    All Down The Line likes this.
  9. dryjoy

    dryjoy Well-Known Member

    Location:
    Bournemouth
    Yep, I think we are of the same view. I think the mysterious cold/virus Jimi had at that time was withdrawal.

    As I said before, I did not used to believe this. For a long time I rejected the idea he was a habitual heroin user, but there is too much evidence/testimony that all adds up. The people he associated with, the recollections of various acquaintances, the weird European tour stuff. I have gradually become very convinced that this was an important part of Jimi’s story, reluctantly at first but it has become quite obvious to me.

    It is true, we will probably never really know the truth now.
     
  10. John Harchar

    John Harchar Forum Resident

    Location:
    New Jersey
    And the funny part is they’re completely different interviews!
     
    E.Baba likes this.
  11. EVOLVIST

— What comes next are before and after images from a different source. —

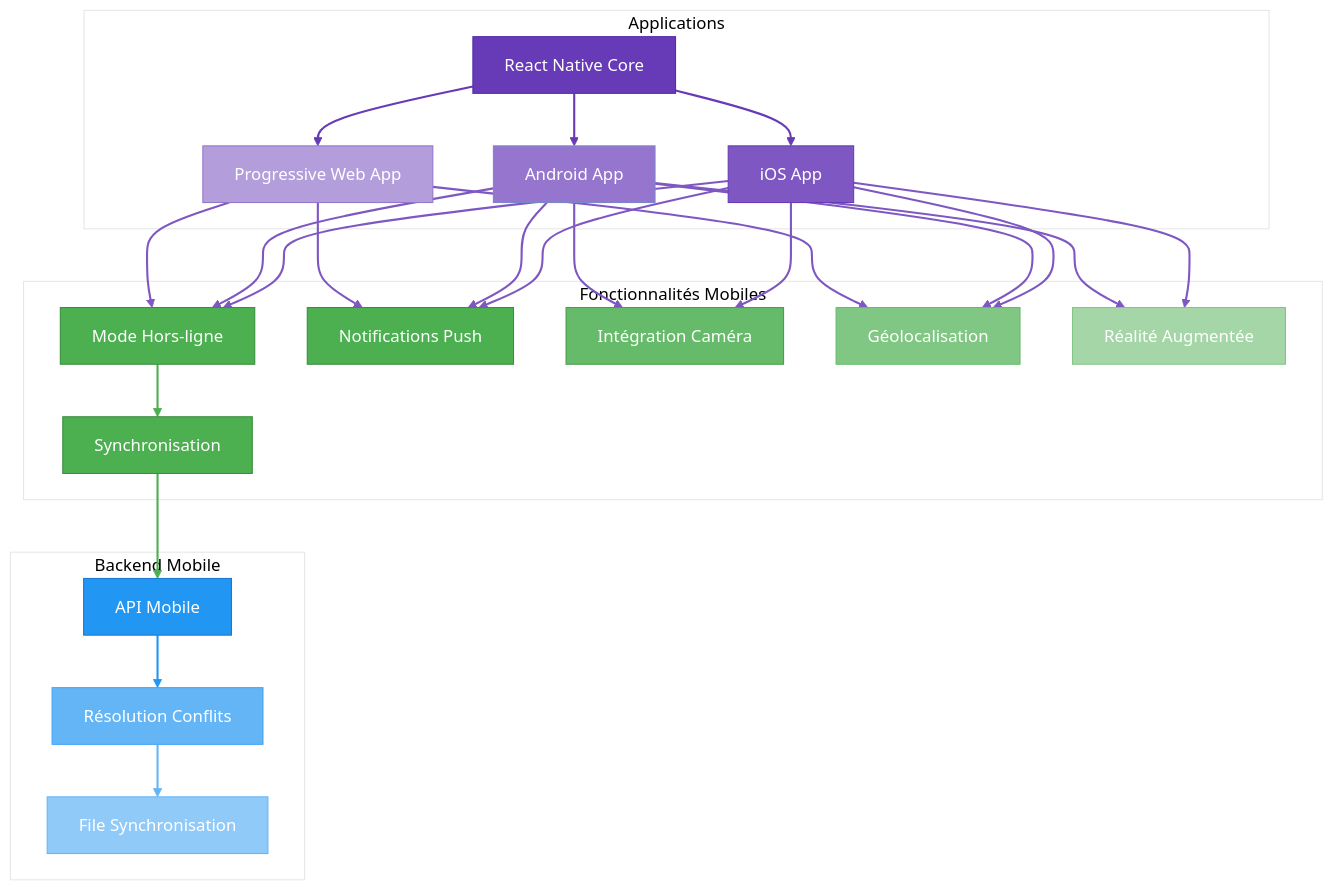
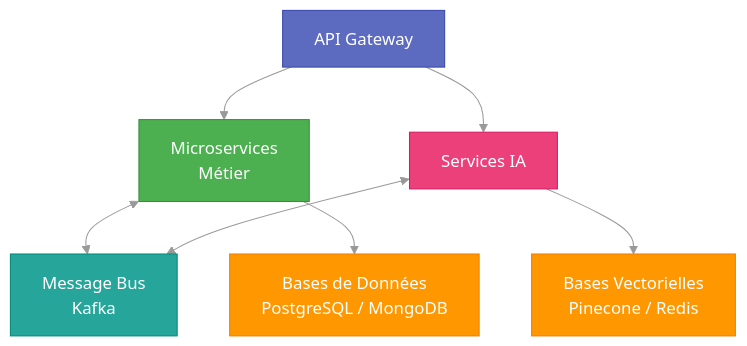
The fifth of 11 diagrams in project/4_technical_architecture/STACK_TECHNIQUE.md (MacroMan5/project_a3e_beta), drawn with Mermaid before and after one commit. The commit also changed other lines of this file and 23 other files, not shown here.

````diff
--- a/project/4_technical_architecture/STACK_TECHNIQUE.md
+++ b/project/4_technical_architecture/STACK_TECHNIQUE.md
@@ -463,89 +230,24 @@
 ```mermaid
 %%{init: {'theme': 'base', 'themeVariables': { 'primaryColor': '#f5f5f5', 'lineColor': '#999'}}}%%
 graph TD
-    classDef core fill:#673AB7,stroke:#512DA8,color:white
-    classDef ios fill:#7E57C2,stroke:#673AB7,color:white
-    classDef android fill:#9575CD,stroke:#7986CB,color:white
-    classDef pwa fill:#B39DDB,stroke:#9575CD,color:white
-    classDef features fill:#4CAF50,stroke:#388E3C,color:white
-    classDef camera fill:#66BB6A,stroke:#43A047,color:white
-    classDef geo fill:#81C784,stroke:#66BB6A,color:white
-    classDef ar fill:#A5D6A7,stroke:#81C784,color:white
-    classDef backend fill:#2196F3,stroke:#1976D2,color:white
-    classDef sync fill:#64B5F6,stroke:#42A5F5,color:white
-    classDef queue fill:#90CAF9,stroke:#64B5F6,color:white
+    classDef api fill:#5C6BC0,stroke:#3949AB,color:white
+    classDef service fill:#4CAF50,stroke:#388E3C,color:white
+    classDef ai fill:#EC407A,stroke:#D81B60,color:white
+    classDef db fill:#FF9800,stroke:#F57C00,color:white
+    classDef bus fill:#26A69A,stroke:#00897B,color:white
 
-    subgraph "Applications"
-        RN[React Native Core]
-        iOS[iOS App]
-        Android[Android App]
-        PWA[Progressive Web App]
-    end
+    API[API Gateway] --> MS[Microservices<br/>Métier]
+    API --> AI[Services IA]
     
-    subgraph "Fonctionnalités Mobiles"
-        Offline[Mode Hors-ligne]
-        Sync[Synchronisation]
-        Push[Notifications Push]
-        Camera[Intégration Caméra]
-        GPS[Géolocalisation]
-        AR[Réalité Augmentée]
-    end
+    MS <--> Kafka[Message Bus<br/>Kafka]
+    AI <--> Kafka
     
-    subgraph "Backend Mobile"
-        API[API Mobile]
-        Conflict[Résolution Conflits]
-        Queue[File Synchronisation]
-    end
+    MS --> DB[Bases de Données<br/>PostgreSQL / MongoDB]
+    AI --> VDB[Bases Vectorielles<br/>Pinecone / Redis]
     
-    RN --> iOS
-    RN --> Android
-    RN --> PWA
-    
-    iOS --> Offline
-    Android --> Offline
-    PWA --> Offline
-    
-    Offline --> Sync
-    Sync --> API
-    API --> Conflict
-    Conflict --> Queue
-    
-    iOS --> Push
-    Android --> Push
-    PWA --> Push
-    
-    iOS --> Camera
-    Android --> Camera
-    
-    iOS --> GPS
-    Android --> GPS
-    PWA --> GPS
-    
-    iOS --> AR
-    Android --> AR
-    
-    %% Apply classes
-    class RN core
-    class iOS ios
-    class Android android
-    class PWA pwa
-    class Offline,Sync,Push features
-    class Camera camera
-    class GPS geo
-    class AR ar
-    class API backend
-    class Conflict sync
-    class Queue queue
-    
-    %% Link styling
-    linkStyle 0,1,2 stroke:#673AB7,stroke-width:2px
-    linkStyle 3,4,5 stroke:#7E57C2,stroke:#673AB7,stroke-width:2px,stroke:#7E57C2,stroke-width:2px;
-    linkStyle 6 stroke:#4CAF50,stroke-width:2px
-    linkStyle 7 stroke:#4CAF50,stroke-width:2px
-    linkStyle 8 stroke:#2196F3,stroke-width:2px
-    linkStyle 9 stroke:#64B5F6,stroke-width:2px
-    linkStyle 10,11,12 stroke:#7E57C2,stroke-width:2px
-    linkStyle 13,14 stroke:#7E57C2,stroke-width:2px
-    linkStyle 15,16,17 stroke:#7E57C2,stroke-width:2px
-    linkStyle 18,19 stroke:#7E57C2,stroke-width:2px
+    class API api
+    class MS service
+    class AI ai
+    class Kafka bus
+    class DB,VDB db
 ```
````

    EVOLVIST Kid A Thread Starter

    This was actually my first Jimi Hendrix experience, and I didn't care for it. My hippie stepmother picked it up on VHS in around 1984. I couldn't help comparing Hendrix's "rough sounding" music with popular black artists of the day, especially Prince.

    I never owned the album, but watching the film, today I see the real importance of a number of these songs and how they're played. I don't think the film gave me a very good image of Jimi, either, given that the Allen brothers had an agenda, and some of those girlfriends sounded like they were talking about two different people at times.

    Just a few years later, though, I was watching it, along with Rainbow Bridge, and I was able to understand better. Without Hendrix there is no Prince.

    Just a brief overview:

    "Hear My Train 'a Coming"
    - Note how Jimi is just noodling to start, kind of pedestrian, and then he asks to start over. What follows is a thousand miles higher than what he was playing before. It's as if when he realized the cameras were rolling he stepped his game up. Many a blues greats would have been doing infinitely proud to have been able to improvise a masterpiece like that. That's not hyperbole; this performance is a true masterpiece.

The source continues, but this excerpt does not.